**Task instructions**: Every line of the records below that has the word "Head" should be copied.

**Record set**:
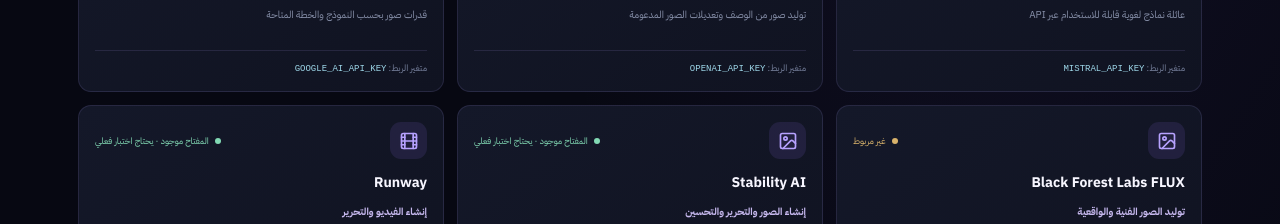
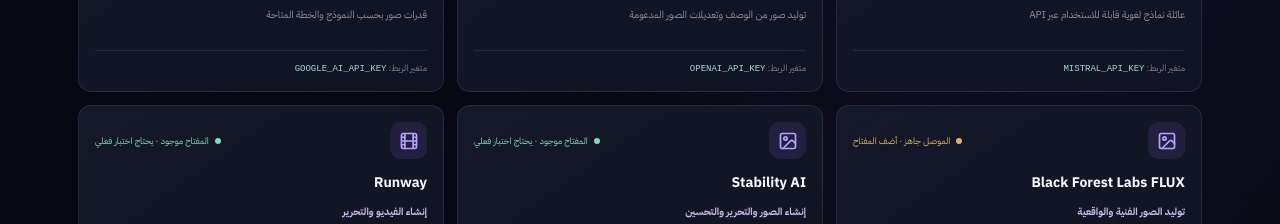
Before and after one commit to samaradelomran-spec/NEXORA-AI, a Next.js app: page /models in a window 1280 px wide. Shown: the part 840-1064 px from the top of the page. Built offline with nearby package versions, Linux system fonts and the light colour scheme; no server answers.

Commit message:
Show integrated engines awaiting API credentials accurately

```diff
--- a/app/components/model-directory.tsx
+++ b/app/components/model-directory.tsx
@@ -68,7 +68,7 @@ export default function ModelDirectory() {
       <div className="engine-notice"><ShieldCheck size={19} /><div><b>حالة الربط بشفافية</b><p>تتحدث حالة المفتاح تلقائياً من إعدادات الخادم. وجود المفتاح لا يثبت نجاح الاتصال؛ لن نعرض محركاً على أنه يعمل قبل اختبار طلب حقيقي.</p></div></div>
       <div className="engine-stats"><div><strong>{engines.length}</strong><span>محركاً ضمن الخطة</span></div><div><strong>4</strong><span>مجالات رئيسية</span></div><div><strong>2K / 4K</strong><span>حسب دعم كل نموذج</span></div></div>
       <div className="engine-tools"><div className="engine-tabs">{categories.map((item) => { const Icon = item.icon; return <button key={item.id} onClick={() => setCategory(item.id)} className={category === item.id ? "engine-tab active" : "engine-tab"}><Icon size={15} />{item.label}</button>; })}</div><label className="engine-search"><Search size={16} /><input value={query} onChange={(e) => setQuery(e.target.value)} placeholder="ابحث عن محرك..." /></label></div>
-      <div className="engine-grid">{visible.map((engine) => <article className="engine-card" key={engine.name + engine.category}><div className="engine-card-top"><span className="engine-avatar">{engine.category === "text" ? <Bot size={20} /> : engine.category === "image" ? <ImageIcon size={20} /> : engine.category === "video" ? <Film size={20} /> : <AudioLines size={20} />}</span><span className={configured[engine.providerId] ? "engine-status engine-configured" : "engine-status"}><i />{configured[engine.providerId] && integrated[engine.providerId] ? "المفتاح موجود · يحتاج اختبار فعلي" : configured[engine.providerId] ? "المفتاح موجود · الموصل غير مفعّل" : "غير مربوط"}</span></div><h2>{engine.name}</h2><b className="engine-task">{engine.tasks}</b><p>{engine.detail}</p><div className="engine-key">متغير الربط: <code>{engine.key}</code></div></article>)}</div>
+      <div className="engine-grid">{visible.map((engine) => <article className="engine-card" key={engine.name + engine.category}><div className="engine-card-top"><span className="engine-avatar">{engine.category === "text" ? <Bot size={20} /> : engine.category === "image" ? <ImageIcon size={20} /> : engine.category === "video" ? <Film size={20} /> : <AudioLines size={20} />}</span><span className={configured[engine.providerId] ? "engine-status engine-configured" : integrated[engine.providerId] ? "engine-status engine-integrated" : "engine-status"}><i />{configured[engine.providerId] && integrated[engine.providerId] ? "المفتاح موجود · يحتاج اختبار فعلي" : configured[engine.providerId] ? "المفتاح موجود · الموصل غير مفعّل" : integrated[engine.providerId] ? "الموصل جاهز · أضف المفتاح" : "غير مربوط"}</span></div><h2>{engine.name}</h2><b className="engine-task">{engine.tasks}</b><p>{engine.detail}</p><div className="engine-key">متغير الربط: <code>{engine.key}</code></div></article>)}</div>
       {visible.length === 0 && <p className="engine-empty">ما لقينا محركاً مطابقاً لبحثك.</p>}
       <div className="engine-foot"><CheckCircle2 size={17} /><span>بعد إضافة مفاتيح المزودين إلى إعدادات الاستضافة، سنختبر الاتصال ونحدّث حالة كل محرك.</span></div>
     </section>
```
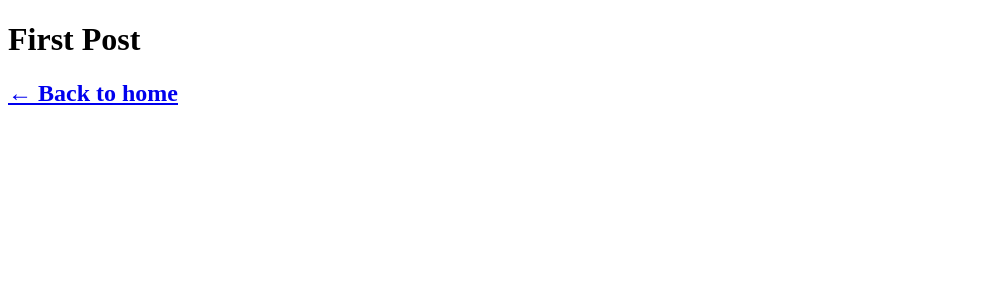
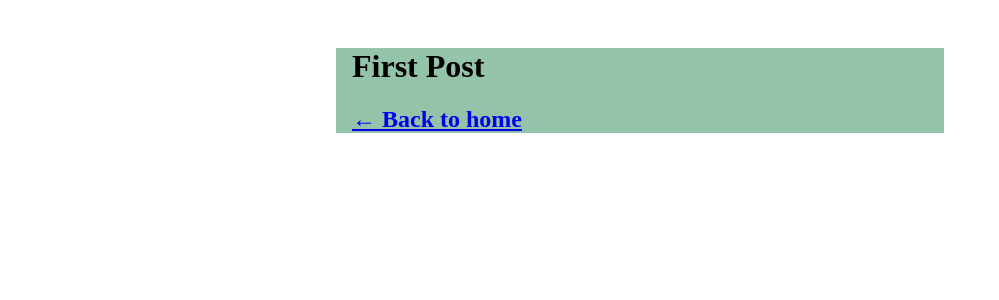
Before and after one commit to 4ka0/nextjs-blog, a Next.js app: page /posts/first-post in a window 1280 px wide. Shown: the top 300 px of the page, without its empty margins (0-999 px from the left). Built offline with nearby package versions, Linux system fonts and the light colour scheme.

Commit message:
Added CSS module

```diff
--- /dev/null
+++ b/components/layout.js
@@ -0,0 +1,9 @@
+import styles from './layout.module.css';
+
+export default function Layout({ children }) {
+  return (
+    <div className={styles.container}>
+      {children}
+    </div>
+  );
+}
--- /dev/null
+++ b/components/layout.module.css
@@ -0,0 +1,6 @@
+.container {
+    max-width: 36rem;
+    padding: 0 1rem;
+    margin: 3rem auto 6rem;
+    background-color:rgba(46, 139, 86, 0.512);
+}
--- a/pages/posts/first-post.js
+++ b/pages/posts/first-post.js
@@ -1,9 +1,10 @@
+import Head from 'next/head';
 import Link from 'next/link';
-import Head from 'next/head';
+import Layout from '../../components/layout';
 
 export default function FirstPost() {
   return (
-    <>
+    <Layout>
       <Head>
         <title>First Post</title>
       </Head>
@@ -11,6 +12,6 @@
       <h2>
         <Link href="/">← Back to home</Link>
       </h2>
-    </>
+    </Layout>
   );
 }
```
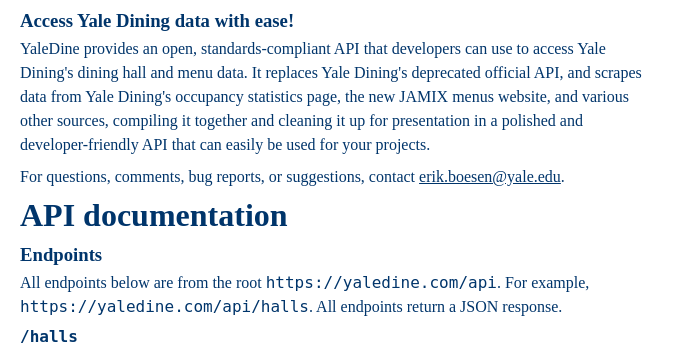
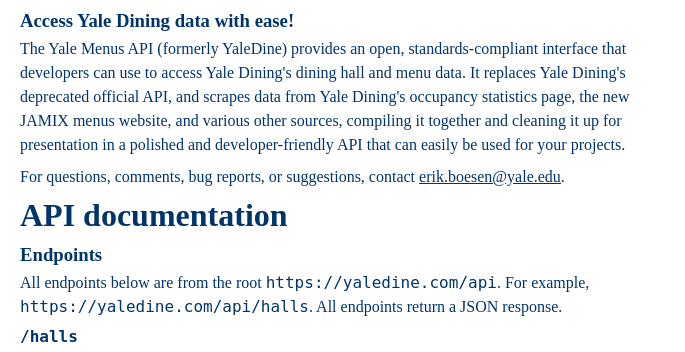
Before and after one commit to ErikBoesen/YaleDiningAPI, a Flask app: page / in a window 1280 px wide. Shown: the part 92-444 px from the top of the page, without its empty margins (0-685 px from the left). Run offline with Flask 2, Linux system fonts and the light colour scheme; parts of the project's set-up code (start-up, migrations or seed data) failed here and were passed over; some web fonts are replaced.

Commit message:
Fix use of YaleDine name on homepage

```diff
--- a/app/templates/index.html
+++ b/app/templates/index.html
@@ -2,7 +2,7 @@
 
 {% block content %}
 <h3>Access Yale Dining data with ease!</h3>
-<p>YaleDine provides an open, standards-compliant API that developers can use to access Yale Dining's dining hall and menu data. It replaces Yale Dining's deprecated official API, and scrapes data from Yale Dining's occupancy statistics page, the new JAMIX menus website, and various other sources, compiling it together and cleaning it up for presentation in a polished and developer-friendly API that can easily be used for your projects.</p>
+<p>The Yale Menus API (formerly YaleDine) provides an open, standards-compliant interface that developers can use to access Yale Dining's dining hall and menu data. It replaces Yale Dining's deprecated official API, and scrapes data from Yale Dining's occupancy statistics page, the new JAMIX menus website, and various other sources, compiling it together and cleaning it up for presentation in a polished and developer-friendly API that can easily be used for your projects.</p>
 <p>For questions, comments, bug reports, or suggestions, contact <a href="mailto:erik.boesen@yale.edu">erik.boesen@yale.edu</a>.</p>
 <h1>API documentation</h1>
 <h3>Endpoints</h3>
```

**Task output**:
+import Head from 'next/head';
-import Head from 'next/head';
       <Head>
       </Head>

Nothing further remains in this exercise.